– uncertain origin*
*Commonly attributed to Aldous Huxley.
This quote does not actually appear in Huxley’s work but is often assumed to originate from his book, The Doors of Perception (1954). The Doors of Perception is a philosophical essay reflecting on the experience of taking mescaline, titled in reference to a statement from William Blake: “If the doors of perception were cleansed, everything would appear to man as it is, infinite.” (The Marriage of Heaven and Hell, 1790).
The American rock band The Doors was named in reference to Huxley’s book. The quote above has also sometimes been attributed to co-founding band members Jim Morrison and Ray Manzarek, although it was likely abbreviated from a comment made by Manzarek in an interview for Newsweek: “There are things you know about,” says 25-year-old Manzarek, whose specialty is playing the organ with one hand and the bass piano with the other, “and things you don’t, the known and the unknown, and in between are the doors – that’s us. We’re saying that you’re not only spirit, you’re also this very sensuous being. That’s not evil, that’s a really beautiful thing. Hell appears so much more fascinating and bizarre than heaven. You have to ‘break on through to the other side’ to become the whole being.” (Newsweek, 1967, This Way to Egress)

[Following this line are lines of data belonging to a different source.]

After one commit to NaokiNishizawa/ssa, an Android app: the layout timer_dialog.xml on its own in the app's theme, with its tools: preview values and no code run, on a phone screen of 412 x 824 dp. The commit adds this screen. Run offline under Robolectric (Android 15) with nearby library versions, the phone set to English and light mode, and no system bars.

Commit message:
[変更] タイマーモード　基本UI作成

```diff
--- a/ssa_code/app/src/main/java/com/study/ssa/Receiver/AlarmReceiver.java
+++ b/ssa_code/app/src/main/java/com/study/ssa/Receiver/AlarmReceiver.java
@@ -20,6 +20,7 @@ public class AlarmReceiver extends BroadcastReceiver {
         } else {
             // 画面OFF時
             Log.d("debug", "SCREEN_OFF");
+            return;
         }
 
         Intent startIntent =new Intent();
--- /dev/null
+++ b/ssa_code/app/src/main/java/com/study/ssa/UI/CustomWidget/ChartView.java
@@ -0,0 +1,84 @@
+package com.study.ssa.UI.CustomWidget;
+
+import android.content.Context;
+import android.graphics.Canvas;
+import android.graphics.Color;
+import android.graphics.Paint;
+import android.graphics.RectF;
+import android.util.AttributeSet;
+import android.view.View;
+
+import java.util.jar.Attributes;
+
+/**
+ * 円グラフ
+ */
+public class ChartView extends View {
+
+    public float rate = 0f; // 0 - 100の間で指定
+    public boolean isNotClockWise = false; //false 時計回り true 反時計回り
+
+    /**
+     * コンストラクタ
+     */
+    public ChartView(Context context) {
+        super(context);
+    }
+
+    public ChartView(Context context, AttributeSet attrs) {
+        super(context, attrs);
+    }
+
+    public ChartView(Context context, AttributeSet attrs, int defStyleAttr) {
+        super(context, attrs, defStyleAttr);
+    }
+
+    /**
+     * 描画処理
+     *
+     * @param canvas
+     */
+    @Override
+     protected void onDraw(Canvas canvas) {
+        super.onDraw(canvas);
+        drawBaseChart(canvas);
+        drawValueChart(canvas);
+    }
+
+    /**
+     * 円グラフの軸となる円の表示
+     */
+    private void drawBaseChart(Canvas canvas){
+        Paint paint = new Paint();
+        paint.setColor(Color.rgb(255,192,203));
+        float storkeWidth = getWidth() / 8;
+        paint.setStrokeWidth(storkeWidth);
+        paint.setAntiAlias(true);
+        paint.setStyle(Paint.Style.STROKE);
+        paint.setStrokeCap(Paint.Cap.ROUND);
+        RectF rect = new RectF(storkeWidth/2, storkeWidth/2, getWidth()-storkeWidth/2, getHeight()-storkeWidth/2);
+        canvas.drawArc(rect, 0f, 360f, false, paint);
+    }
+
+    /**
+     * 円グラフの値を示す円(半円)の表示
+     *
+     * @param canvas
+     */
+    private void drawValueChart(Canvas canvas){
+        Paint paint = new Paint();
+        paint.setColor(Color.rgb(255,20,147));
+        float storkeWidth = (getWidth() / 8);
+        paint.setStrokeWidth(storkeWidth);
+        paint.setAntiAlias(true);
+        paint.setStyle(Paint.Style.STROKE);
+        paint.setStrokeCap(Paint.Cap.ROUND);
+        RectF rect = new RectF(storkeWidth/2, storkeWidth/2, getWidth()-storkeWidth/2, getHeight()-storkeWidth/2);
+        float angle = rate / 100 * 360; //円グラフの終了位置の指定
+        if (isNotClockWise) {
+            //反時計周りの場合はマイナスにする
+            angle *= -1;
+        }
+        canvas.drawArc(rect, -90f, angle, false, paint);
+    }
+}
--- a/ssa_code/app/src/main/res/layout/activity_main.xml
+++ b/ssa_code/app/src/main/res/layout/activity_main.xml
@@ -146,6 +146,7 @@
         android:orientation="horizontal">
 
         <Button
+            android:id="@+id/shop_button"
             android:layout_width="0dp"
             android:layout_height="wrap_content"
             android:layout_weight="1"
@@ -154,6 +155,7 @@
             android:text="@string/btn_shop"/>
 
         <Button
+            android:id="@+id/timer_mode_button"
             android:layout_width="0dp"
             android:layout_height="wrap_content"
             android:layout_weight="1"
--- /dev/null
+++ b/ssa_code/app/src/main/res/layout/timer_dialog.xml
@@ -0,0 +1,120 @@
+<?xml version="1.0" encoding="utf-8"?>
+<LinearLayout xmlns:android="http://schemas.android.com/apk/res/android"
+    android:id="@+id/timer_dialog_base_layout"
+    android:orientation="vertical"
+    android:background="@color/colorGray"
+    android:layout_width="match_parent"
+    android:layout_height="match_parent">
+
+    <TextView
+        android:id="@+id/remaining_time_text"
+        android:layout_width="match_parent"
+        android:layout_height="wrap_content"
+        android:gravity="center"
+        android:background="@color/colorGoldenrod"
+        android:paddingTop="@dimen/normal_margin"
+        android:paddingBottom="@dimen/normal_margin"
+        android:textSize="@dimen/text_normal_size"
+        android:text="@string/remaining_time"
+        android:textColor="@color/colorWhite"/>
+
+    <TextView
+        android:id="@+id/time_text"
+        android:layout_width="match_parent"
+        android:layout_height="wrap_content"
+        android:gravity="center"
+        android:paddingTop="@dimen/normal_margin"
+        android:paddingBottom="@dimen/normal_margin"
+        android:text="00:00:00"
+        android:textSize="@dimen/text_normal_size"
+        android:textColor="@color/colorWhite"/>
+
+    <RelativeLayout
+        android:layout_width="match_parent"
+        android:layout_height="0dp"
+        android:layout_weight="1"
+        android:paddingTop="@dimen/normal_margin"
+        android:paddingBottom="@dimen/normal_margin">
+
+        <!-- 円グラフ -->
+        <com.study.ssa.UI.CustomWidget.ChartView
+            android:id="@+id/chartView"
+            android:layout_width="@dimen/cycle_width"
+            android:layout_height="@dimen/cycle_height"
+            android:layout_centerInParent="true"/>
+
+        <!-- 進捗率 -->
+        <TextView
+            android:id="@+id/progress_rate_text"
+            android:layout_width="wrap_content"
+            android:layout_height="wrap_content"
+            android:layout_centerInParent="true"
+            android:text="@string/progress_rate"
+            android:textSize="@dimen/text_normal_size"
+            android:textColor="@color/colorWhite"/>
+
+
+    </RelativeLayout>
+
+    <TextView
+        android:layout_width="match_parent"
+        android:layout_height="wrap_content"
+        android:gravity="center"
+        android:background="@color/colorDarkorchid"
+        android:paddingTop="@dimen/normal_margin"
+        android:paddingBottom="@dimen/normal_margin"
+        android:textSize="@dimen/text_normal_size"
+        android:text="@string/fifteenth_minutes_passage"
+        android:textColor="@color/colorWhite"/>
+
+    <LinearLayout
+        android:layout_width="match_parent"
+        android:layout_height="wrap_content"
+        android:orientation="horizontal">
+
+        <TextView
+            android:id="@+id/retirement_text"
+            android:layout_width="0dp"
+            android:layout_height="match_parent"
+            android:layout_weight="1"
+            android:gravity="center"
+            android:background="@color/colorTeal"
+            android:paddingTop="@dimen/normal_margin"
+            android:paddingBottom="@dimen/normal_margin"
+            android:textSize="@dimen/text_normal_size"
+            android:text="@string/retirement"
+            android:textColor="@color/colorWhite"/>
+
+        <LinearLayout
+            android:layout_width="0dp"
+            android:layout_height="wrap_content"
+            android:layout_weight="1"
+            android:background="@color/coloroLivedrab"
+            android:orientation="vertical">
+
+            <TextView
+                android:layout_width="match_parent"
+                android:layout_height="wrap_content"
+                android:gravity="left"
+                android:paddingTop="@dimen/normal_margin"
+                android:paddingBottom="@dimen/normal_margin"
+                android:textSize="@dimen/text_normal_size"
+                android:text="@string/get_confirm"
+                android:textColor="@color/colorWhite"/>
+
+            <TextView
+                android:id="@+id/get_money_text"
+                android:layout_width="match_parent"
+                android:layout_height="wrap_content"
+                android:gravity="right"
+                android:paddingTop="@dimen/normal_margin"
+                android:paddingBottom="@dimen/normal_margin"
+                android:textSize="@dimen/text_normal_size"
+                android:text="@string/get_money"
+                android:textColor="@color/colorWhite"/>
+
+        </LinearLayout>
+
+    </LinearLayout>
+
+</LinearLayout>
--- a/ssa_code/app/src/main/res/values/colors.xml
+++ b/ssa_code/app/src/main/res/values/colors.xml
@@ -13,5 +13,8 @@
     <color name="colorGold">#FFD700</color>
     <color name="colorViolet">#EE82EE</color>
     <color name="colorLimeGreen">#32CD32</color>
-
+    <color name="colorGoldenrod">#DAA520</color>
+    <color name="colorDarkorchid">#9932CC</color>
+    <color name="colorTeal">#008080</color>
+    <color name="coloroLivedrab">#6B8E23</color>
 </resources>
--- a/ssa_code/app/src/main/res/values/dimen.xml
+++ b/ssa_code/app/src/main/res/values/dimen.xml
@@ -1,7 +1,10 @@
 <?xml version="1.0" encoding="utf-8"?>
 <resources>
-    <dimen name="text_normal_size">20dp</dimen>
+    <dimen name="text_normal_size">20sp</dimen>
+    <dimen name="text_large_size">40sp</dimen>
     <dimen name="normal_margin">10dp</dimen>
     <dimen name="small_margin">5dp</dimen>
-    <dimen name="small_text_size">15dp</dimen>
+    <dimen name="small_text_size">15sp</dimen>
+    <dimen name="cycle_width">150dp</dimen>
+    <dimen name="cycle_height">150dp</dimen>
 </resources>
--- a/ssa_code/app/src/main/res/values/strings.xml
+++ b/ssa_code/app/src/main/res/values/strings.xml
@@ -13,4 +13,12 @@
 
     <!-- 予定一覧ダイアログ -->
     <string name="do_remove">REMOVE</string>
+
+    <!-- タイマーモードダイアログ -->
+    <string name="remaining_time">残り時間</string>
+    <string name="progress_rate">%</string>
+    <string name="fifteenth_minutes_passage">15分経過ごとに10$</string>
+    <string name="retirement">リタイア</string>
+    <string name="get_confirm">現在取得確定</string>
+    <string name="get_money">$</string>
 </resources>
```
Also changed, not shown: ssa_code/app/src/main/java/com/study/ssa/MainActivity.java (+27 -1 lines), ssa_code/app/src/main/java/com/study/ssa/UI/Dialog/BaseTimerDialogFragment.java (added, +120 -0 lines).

It is unclear who rephrased Manzarek’s statement into the wording displayed above, or why this quote is most often attributed to Huxley despite not appearing in his published work. This is one of those things unknown.